- _WHAT YOU SHOULD DO_
Please filter the listing below and copy out the lines that hold "templates".

- _AVAILABLE DATA_
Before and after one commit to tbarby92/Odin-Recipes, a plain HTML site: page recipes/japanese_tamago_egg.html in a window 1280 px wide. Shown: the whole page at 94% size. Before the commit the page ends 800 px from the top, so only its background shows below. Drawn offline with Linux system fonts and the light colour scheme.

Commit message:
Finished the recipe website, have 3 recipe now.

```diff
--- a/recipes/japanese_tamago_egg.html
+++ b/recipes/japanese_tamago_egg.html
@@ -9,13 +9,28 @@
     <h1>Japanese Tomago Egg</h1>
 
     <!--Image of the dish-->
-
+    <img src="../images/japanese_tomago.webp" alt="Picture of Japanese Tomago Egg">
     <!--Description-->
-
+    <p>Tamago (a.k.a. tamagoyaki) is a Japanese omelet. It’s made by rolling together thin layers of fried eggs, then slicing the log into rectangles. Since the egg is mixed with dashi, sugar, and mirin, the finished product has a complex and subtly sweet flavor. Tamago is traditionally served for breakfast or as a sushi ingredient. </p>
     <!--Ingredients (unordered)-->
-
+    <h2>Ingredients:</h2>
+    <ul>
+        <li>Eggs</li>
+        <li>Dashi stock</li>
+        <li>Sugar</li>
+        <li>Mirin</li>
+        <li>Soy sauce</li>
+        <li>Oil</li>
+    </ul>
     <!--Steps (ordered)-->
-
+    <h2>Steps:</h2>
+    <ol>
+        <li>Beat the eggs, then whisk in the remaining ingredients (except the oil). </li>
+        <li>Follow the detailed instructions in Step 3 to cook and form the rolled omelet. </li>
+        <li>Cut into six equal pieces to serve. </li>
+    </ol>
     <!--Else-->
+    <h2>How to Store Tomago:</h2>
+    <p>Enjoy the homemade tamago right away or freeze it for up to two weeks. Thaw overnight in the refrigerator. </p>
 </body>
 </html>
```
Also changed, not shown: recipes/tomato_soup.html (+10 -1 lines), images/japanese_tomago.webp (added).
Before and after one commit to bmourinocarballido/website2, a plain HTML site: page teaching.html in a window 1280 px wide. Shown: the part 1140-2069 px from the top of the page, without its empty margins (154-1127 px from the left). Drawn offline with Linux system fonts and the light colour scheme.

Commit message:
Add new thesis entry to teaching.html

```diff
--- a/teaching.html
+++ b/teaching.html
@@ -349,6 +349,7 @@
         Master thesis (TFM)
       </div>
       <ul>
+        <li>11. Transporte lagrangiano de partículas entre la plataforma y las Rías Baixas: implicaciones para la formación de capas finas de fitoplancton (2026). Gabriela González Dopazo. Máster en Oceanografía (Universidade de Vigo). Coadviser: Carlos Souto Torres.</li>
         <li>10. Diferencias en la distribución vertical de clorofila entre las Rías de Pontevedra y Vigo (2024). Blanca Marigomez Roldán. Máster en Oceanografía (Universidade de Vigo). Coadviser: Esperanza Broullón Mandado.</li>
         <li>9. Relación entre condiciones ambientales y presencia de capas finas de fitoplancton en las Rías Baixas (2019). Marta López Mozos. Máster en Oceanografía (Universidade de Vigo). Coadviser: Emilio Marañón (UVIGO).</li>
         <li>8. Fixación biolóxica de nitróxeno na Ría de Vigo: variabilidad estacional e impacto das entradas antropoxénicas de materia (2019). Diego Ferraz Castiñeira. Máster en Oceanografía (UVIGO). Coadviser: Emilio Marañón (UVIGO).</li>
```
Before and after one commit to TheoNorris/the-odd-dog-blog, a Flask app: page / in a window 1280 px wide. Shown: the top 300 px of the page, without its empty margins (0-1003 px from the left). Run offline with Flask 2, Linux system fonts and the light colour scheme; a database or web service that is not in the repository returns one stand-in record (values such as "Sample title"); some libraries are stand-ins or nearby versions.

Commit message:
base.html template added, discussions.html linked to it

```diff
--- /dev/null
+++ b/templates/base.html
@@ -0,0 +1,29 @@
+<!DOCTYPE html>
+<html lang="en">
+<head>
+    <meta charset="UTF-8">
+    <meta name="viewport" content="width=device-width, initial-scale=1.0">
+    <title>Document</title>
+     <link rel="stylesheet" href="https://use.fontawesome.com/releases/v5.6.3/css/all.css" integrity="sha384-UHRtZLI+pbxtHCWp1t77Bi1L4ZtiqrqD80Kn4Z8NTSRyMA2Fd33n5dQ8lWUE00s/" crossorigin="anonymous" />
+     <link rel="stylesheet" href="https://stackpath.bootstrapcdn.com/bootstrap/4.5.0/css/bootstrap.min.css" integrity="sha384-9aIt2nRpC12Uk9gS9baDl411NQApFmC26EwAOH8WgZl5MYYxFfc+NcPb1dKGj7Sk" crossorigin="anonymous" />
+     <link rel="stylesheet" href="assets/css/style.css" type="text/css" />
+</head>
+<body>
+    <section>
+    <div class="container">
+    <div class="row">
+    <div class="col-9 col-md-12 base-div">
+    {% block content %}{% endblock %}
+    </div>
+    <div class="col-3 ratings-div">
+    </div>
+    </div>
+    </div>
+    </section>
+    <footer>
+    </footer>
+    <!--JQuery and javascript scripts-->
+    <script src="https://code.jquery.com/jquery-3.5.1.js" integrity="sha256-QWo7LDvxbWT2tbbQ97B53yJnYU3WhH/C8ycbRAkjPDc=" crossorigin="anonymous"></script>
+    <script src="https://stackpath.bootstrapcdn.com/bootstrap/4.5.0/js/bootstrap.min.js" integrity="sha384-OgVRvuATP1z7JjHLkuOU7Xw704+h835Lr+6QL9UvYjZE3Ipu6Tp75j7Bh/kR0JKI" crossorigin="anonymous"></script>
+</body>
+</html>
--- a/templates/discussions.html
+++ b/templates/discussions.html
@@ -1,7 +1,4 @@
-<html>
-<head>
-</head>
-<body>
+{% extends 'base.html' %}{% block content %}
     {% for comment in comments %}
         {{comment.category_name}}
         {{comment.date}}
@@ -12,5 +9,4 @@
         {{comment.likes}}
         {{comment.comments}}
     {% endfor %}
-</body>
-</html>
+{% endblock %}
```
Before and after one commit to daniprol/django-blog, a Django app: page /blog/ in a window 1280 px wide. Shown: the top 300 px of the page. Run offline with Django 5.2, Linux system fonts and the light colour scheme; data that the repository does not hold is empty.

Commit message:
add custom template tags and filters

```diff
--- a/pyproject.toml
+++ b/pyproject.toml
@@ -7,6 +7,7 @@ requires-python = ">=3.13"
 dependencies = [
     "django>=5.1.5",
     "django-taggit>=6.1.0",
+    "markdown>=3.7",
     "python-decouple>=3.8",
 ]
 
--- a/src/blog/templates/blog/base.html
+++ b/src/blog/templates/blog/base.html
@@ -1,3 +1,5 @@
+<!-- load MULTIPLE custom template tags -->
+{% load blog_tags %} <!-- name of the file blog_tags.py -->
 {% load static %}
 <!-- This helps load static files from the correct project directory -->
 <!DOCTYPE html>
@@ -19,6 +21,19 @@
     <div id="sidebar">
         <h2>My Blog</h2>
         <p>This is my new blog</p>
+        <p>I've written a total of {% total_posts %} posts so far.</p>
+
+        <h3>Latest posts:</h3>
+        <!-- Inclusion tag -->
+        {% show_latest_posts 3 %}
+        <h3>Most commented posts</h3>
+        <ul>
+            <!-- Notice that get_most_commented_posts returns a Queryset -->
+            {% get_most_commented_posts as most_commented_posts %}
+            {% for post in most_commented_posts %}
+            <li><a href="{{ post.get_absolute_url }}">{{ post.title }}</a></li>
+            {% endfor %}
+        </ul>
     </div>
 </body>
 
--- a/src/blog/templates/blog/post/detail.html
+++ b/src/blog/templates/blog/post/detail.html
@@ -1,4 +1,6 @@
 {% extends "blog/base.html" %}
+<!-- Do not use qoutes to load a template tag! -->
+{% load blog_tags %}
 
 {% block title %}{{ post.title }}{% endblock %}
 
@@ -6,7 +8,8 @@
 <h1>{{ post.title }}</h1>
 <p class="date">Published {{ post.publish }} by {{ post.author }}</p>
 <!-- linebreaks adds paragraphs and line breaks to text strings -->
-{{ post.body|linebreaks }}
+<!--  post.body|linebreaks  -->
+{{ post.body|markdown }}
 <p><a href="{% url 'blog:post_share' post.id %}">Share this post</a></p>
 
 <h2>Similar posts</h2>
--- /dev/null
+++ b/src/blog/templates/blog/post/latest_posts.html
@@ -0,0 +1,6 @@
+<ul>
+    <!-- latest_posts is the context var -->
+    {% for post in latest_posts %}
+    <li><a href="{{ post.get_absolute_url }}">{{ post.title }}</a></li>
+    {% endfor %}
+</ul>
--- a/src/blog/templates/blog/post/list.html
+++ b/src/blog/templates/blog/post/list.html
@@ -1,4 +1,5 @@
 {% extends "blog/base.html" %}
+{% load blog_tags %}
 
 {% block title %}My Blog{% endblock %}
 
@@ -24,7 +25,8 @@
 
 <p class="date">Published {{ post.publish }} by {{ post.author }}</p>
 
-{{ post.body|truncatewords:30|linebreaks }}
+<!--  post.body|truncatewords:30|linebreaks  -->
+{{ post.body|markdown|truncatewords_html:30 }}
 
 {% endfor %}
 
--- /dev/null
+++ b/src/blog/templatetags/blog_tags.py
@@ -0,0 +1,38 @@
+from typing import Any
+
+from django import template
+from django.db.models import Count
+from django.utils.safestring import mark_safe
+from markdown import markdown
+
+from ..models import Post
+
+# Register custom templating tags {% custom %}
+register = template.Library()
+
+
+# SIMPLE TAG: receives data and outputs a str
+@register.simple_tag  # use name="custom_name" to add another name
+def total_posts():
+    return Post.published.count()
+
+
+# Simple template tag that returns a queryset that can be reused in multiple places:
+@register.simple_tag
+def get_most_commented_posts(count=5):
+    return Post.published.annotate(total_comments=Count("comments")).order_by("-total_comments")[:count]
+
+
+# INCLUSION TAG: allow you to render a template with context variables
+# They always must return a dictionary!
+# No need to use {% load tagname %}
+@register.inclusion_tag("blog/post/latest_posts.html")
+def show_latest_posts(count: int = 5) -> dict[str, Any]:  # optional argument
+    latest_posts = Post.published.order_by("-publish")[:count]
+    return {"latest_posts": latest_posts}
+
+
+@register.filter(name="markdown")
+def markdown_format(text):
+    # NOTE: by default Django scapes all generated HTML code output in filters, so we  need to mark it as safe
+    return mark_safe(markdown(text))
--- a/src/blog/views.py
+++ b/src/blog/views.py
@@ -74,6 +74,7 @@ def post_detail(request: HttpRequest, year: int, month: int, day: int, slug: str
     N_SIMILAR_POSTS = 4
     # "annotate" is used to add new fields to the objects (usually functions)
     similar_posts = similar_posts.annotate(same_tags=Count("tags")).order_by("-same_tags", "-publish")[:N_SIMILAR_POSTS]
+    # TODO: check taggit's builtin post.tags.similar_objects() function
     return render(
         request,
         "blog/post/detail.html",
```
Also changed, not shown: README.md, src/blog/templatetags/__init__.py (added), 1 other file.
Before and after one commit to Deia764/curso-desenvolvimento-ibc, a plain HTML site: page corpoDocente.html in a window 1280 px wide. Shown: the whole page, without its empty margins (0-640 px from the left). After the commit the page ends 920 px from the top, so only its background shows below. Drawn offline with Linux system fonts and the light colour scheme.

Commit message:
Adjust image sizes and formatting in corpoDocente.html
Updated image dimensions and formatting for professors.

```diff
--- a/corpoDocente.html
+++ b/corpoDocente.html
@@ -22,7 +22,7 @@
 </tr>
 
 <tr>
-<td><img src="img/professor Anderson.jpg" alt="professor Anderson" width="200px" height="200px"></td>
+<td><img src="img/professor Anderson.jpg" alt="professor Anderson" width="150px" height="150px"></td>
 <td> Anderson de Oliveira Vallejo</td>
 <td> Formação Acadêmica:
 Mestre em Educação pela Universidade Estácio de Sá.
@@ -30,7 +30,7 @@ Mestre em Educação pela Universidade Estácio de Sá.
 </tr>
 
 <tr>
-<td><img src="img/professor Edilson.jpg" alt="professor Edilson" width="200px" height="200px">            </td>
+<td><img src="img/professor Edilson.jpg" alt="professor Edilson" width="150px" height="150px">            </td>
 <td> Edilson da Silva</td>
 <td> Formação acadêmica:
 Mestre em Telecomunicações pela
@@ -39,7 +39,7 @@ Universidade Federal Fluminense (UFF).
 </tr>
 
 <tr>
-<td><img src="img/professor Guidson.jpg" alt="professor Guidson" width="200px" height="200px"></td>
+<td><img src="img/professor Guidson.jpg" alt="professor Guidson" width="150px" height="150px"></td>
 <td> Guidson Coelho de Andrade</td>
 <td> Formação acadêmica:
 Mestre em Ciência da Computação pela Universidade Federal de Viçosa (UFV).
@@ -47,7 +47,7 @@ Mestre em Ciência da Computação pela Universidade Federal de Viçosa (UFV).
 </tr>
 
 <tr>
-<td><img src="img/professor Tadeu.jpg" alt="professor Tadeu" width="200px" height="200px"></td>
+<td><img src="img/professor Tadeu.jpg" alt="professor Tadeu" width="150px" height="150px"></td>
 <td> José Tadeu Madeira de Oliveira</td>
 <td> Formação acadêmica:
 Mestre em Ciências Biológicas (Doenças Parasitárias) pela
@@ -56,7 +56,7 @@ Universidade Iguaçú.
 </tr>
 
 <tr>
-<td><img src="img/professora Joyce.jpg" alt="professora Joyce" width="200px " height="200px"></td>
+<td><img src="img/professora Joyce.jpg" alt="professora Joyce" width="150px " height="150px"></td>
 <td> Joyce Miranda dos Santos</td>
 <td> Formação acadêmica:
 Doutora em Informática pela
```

- _ANSWER SECTION_
+++ b/templates/base.html
--- a/templates/discussions.html
+++ b/templates/discussions.html
--- a/src/blog/templates/blog/base.html
+++ b/src/blog/templates/blog/base.html
--- a/src/blog/templates/blog/post/detail.html
+++ b/src/blog/templates/blog/post/detail.html
+++ b/src/blog/templates/blog/post/latest_posts.html
--- a/src/blog/templates/blog/post/list.html
+++ b/src/blog/templates/blog/post/list.html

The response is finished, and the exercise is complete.